**What you should do:** Check each line of the entries below for the word "html", and copy the lines that have it.

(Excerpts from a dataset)
[Start of section]

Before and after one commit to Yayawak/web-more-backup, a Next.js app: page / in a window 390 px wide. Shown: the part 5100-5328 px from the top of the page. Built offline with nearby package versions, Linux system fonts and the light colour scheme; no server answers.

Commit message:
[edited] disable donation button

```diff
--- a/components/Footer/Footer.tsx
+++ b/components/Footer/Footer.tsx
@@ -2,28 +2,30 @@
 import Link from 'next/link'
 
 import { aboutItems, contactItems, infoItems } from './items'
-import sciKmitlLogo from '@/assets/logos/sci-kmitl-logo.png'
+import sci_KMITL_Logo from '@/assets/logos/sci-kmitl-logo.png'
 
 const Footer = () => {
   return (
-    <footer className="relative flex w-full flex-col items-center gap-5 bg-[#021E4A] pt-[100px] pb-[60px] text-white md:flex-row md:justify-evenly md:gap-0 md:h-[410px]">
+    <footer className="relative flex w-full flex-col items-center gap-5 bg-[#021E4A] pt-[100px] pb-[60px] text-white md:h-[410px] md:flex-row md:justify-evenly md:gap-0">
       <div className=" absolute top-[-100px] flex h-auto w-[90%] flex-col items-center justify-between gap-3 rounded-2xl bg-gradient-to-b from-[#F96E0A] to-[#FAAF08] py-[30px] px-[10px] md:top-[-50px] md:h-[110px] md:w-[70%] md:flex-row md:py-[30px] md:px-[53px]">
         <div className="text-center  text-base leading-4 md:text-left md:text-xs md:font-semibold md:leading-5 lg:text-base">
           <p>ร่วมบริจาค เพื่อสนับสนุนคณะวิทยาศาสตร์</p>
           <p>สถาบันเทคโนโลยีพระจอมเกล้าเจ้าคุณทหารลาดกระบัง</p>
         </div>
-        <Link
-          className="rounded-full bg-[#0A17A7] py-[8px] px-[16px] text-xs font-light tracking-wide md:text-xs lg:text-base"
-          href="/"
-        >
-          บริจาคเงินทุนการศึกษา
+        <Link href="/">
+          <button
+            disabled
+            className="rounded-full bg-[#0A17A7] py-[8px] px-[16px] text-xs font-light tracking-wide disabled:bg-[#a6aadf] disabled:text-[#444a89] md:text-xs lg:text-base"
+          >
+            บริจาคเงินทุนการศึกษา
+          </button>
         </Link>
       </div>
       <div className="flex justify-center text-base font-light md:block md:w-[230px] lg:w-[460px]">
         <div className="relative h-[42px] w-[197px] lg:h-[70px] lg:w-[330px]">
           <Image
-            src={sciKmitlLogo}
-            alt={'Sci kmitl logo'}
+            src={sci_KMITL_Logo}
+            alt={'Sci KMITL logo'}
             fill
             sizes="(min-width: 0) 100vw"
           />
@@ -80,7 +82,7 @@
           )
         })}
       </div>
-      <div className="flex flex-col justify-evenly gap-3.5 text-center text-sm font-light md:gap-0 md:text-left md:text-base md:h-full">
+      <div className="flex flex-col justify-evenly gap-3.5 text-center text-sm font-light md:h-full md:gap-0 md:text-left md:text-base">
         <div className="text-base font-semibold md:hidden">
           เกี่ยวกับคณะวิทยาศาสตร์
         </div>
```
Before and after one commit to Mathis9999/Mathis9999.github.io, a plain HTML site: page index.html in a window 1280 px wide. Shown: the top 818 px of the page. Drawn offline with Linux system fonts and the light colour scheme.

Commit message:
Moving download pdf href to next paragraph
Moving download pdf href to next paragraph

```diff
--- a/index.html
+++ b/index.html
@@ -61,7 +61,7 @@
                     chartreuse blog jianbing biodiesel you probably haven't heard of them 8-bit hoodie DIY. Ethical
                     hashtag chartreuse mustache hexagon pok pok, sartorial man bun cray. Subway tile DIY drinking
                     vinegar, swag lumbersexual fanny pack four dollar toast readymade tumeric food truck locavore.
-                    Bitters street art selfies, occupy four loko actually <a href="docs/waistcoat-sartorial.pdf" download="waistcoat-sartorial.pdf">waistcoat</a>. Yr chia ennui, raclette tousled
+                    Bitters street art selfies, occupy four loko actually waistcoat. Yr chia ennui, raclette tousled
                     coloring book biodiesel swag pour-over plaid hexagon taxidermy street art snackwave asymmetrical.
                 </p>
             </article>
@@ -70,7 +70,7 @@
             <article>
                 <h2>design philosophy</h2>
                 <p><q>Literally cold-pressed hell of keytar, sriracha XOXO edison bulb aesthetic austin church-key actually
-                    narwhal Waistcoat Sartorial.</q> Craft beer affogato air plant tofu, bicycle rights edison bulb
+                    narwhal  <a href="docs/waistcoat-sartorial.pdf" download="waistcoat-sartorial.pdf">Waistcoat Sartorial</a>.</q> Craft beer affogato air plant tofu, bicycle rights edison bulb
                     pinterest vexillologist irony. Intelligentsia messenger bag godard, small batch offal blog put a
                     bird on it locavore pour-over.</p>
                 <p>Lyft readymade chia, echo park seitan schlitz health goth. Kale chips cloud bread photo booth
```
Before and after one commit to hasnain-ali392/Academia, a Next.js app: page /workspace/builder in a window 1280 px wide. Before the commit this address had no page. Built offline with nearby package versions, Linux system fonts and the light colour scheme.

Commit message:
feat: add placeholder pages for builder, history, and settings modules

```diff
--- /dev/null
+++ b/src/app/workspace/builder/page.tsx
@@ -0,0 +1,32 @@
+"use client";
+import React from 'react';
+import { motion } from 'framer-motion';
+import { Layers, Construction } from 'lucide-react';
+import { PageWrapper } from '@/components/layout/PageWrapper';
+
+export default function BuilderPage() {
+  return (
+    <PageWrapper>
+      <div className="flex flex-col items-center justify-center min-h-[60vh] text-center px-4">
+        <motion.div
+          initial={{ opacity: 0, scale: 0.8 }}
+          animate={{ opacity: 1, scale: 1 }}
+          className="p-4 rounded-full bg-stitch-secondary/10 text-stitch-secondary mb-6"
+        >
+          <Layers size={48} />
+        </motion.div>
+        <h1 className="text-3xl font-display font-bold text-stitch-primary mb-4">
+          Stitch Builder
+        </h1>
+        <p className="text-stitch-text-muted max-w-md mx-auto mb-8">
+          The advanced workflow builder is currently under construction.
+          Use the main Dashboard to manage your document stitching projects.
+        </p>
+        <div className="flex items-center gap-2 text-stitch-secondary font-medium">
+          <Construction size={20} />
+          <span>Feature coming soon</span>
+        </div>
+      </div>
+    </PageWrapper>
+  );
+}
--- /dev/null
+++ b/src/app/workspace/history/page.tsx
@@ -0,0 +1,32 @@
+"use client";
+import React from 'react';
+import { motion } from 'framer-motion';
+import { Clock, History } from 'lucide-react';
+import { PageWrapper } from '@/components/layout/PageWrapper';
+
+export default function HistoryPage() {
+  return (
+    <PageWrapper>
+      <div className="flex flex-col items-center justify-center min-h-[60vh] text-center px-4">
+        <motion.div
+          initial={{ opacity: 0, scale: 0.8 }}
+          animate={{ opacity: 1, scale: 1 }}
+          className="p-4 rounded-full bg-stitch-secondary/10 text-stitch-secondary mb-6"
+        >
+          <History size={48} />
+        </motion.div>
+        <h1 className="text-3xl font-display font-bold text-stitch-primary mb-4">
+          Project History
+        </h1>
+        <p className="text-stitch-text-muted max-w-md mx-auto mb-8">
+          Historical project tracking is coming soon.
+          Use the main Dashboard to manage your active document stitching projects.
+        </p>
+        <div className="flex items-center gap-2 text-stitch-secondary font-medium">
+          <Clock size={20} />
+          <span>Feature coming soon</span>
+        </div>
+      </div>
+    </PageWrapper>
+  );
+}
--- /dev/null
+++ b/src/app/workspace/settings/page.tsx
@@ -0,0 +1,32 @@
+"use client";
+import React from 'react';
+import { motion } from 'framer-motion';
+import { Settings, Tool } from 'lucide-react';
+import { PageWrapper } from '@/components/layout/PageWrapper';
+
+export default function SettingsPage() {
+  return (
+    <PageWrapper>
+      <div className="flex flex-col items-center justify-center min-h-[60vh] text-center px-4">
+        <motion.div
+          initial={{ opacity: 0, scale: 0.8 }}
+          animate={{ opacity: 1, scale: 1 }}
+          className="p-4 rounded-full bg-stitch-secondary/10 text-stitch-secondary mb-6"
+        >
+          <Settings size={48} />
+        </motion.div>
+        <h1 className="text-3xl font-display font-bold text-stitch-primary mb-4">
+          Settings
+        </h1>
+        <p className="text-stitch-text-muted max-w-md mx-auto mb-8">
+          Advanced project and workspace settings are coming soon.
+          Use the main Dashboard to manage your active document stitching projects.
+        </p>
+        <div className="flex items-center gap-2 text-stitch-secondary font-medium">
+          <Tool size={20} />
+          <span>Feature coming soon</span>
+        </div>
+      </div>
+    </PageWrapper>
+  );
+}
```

[End of section]

**Answer space:**
Before and after one commit to Mathis9999/Mathis9999.github.io, a plain HTML site: page index.html in a window 1280 px wide. Shown: the top 818 px of the page. Drawn offline with Linux system fonts and the light colour scheme.
--- a/index.html
+++ b/index.html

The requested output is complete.